How do so many smart people not realize that normcore is an elaborate joke that old people at New York Magazine fell for completely?
posted by Itaxpica at 10:14 AM on April 17, 2014 [1 favorite]

The first movie that popped into my head as I read this piece: Mad Max Beyond Thunderdome.
posted by gottabefunky at 10:34 AM on April 17, 2014

Hollywood has *always* been engaged in breeder propaganda because kids are a lucrative market with low standards and indirect access to the wallets of exasperated parents who just want an hour-and-a-half respite from tantrum-diverting and mucus-daubing. So yeah, dads are cool (Away We Go), moms are cool (40 and Pregnant), Libertarian anti-choice teenagers are cool (Juno), breeding is cool so do it hard and do it often.
posted by Mooseli at 11:48 AM on April 17, 2014 [1 favorite]

"The sixties: hippies, drugs, revolution, rock-and-roll...

But there was, I contend, a current that ran through the culture of the nineties, a theme that has not to my knowledge been recognized as such. That theme is the heroic dad."

Hey, if he's gonna discuss and compare TV, let's discuss and compare TV. We can start with these popular TV shows form the 1960's about single fathers doing a great job raising happy children while pursuing fulfilling careers not involving drugs, revolution, or rock-and-roll:

My Three Sons
The Rifleman
The High Chaparral
Family Affair*
Bachelor Father*
The Danny Thomas Show/Make Room for Daddy**
The Courtship of Eddie's Father
The Andy Griffith Show

*Adoptive father or guardian who took over after death of biological parents
*Series began with two parents, but mother died halfway through run

We can then move on to other popular shows with two-parent families, but with a focus on a father who was either particularly affable, funny, smart, or heroic:

The Munsters
The Dick Van Dyke Show
Father Knows Best
Father of the Bride
Lost in Space

This guy doesn't know a ton about his television history, does he?
posted by The Underpants Monster at 1:00 PM on April 17, 2014 [3 favorites]

Today I learned that David Foster Wallace might be interesting to read.

Thanks FuzzyBastard!
posted by St. Peepsburg at 1:19 PM on April 17, 2014 [2 favorites]

It started with Dagwood and Jiggs, back in the pre-TV comic-strip era. The ineffectual and emasculated father figure is one subject of Marshall McLuhan's Mechanical Bride.
posted by temporicide at 1:49 PM on April 17, 2014

Could this be related to why 60% of all movies made in the nineties were about baseball?
posted by DoctorFedora at 2:36 PM on April 17, 2014

That's an awful lot of words to say "there were a lot of movies about Dads in the 90s because the Boomers were in their 40s."
posted by workingdankoch at 3:48 PM on April 17, 2014 [1 favorite]

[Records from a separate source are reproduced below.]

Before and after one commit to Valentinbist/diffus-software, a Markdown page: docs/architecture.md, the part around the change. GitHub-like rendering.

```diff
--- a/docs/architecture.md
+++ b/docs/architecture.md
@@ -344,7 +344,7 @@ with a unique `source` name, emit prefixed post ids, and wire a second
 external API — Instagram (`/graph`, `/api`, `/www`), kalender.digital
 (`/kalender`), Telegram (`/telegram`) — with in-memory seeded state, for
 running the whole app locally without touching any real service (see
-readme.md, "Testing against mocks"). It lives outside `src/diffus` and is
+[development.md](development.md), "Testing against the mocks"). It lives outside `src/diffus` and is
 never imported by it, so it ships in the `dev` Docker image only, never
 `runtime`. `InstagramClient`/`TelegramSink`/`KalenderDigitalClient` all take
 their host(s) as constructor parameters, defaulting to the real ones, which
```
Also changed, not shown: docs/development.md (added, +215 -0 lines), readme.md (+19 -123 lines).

I always thought it was some weird postmodern backlash against feminism, notably Arnold S and Robin Williams movies.
posted by KokuRyu at 12:03 PM on April 18, 2014

« Older What am I worth?   |   the cow .. the cow ... the cow Newer »

This thread has been archived and is closed to new comments